By Howard Levitt
Employers have not escaped the consequences of a pervasive culture of political correctness, the hallmark of which is the cultivation of a victim mentality and concomitant sense of entitlement. Laws designed to protect genuine victims of discrimination and disadvantage are being manipulated to promote an agenda that has nothing to do with either.
Judges and adjudicators are only human, and react to the same pressures, trends, proclivities, and emotions as the rest of us. They are not immune from the pressures of a legal and cultural elite that would place precedence of preferential group rights over the interests of the majority.
A notable example of the expansive view of preferential group rights is a decision by arbitrator Norm Jesin.
Registered nurse Jennifer Vaillancourt was fired from the Sunnybrook Health Sciences Centre in 2013 for repeated theft of narcotic medications, and breach of protocols relating to access and use to those drugs. She also falsified medical records, including narcotic record and patient charts to cover up the theft. By all accounts, the theft and alteration of records went on for seven years.
Once the hospital discovered the theft and the irregular records, Vaillancourt denied responsibility, asserting later that this was at the advice of her boyfriend, and flowed from her fear of being arrested and losing her job. She claimed that she was ashamed of the theft and drug use, but was unable to control it.
It was not until after the conclusion of her cross-examination – more than 18 months after her employment was terminated — that she ultimately acknowledged the extent of her misconduct.
The employer rightfully argued that this employee could not be trusted, as she had compromised patient treatment and put patients, colleagues, and her employer at risk.
If this was a case that had proceeded under the common law in a court of law, there is little doubt that the dismissal would have been upheld.
But the arbitrator felt sympathy for the nurse, viewing her drug addiction as a disease which impairs the ability to control one’s craving. As a result, because he found that she was disabled, the hospital had a duty to accommodate her under the Human RightsCode, and to reinstate her as an employee.

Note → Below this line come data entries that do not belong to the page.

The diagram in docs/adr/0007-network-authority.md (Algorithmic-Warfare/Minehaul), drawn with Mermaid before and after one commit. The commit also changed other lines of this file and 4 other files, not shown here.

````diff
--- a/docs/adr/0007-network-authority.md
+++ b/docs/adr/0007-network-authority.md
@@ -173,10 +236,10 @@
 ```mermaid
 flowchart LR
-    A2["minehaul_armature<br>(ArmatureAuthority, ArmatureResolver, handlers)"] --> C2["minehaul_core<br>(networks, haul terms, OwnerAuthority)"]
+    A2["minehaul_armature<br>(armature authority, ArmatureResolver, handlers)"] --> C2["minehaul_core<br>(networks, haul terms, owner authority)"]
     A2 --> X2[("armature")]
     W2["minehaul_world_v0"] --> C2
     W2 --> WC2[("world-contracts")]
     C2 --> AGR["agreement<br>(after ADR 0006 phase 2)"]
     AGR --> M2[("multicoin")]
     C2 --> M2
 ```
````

While society’s sympathy for those who suffer from addiction is a good thing, such a peculiar interpretation and application of human rights law can only make employers wonder how to deal with difficult employees and, worse still, inspire others to take advantage.
I have seen numerous examples of this increased sense of entitlement and misuse of the legal regime to advance individual interests.

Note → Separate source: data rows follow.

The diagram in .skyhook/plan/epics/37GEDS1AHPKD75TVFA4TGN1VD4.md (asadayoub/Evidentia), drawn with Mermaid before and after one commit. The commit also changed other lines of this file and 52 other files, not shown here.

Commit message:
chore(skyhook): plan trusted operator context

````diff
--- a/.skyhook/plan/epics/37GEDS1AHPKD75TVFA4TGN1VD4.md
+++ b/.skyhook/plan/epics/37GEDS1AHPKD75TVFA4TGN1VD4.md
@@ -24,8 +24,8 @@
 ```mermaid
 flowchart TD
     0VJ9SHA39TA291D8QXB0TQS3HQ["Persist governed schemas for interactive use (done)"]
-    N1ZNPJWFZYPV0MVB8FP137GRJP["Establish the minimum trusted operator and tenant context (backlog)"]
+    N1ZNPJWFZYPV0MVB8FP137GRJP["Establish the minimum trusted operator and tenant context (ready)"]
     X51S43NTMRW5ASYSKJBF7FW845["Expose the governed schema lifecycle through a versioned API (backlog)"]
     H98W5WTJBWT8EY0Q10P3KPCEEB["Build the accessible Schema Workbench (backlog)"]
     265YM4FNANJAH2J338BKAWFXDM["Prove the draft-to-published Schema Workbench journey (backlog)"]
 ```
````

- A black woman complained that her employer required her, like all other female employees, to wear her hair down, rather than in a bun as part of a dress code policy, and accused the employer of racism;
- An employee who was fired after picking fights with each and every one of his co-workers, claiming that he was really fired because he had made health and safety complaints in the past;

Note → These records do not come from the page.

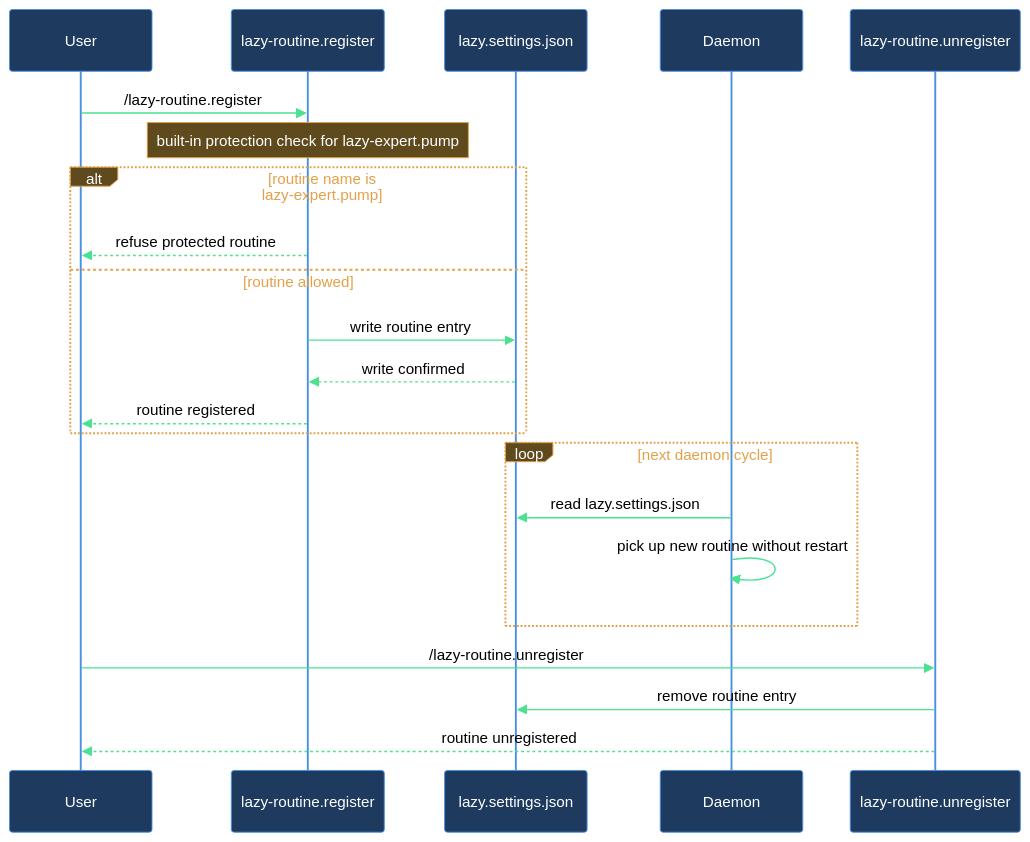
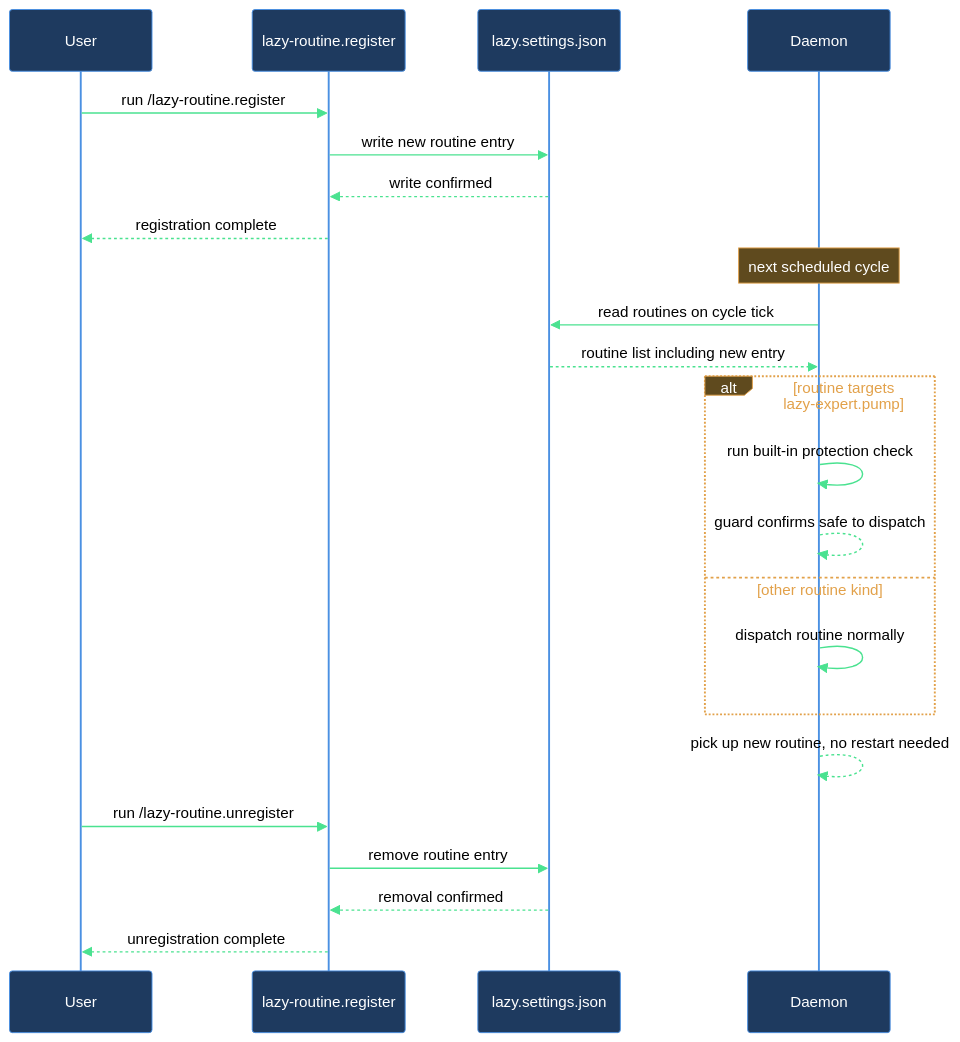
Before and after one commit to mebius-san/lazy-cortex: the diagram in claude/lazycortex-core/help/walkthroughs/setup-routine.md, drawn with Mermaid. The commit also changed other lines of this file and 176 other files, not shown here.

Commit message:
release: core 9.0.0, specs 7.0.0, obsidian 5.0.0, observe 1.0.0, python 4.2.0, review 6.2.3, wiki 2.2.1, experts 1.2.1, diagram 1.1.9

````diff
--- a/claude/lazycortex-core/help/walkthroughs/setup-routine.md
+++ b/claude/lazycortex-core/help/walkthroughs/setup-routine.md
@@ -119,26 +118,27 @@
 ```mermaid
 %%{init: {'themeVariables':{'background':'transparent','primaryColor':'#1e3a5f','primaryBorderColor':'#4a90e2','primaryTextColor':'#fff','lineColor':'#4ae290','actorBkg':'#1e3a5f','actorBorder':'#4a90e2','actorTextColor':'#fff','actorLineColor':'#4a90e2','signalColor':'#4ae290','signalTextColor':'#000','noteBkgColor':'#5f4a1e','noteBorderColor':'#e2a14a','noteTextColor':'#fff','labelBoxBkgColor':'#5f4a1e','labelBoxBorderColor':'#e2a14a','labelTextColor':'#fff','loopTextColor':'#e2a14a'},'sequence':{'diagramPadding':5,'useMaxWidth':true}}}%%
 sequenceDiagram
   participant user as User
-  participant registerSkill as lazy-routine.register
-  participant settingsFile as lazy.settings.json
+  participant skill as lazy-routine.register
+  participant settings as lazy.settings.json
   participant daemon as Daemon
-  participant unregisterSkill as lazy-routine.unregister
 
-  user->>registerSkill: /lazy-routine.register
-  Note over registerSkill: built-in protection check for lazy-expert.pump
-  alt routine name is lazy-expert.pump
-    registerSkill-->>user: refuse protected routine
-  else routine allowed
-    registerSkill->>settingsFile: write routine entry
-    settingsFile-->>registerSkill: write confirmed
-    registerSkill-->>user: routine registered
+  user->>skill: run /lazy-routine.register
+  skill->>settings: write new routine entry
+  settings-->>skill: write confirmed
+  skill-->>user: registration complete
+  Note over daemon: next scheduled cycle
+  daemon->>settings: read routines on cycle tick
+  settings-->>daemon: routine list including new entry
+  alt routine targets lazy-expert.pump
+    daemon->>daemon: run built-in protection check
+    daemon-->>daemon: guard confirms safe to dispatch
+  else other routine kind
+    daemon->>daemon: dispatch routine normally
   end
-  loop next daemon cycle
-    daemon->>settingsFile: read lazy.settings.json
-    daemon->>daemon: pick up new routine without restart
-  end
-  user->>unregisterSkill: /lazy-routine.unregister
-  unregisterSkill->>settingsFile: remove routine entry
-  unregisterSkill-->>user: routine unregistered
+  daemon-->>daemon: pick up new routine, no restart needed
+  user->>skill: run /lazy-routine.unregister
+  skill->>settings: remove routine entry
+  settings-->>skill: removal confirmed
+  skill-->>user: unregistration complete
 ```
````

An employee, let go in a large downsizing, claiming that he was fired because he had polio and now demanding reinstatement before the human rights commission, despite the fact that his disability had no impact whatsoever on his ability to perform his sedentary job.
If such abuses, predicated on a sense of political correctness, are allowed to prevail, it will ultimately lead to a sea change in public sympathy and create a greater preparedness on employers’ part to fire employees who engage in misconduct, regardless of any attempt to hide behind inconsequential or frivolous human rights veils.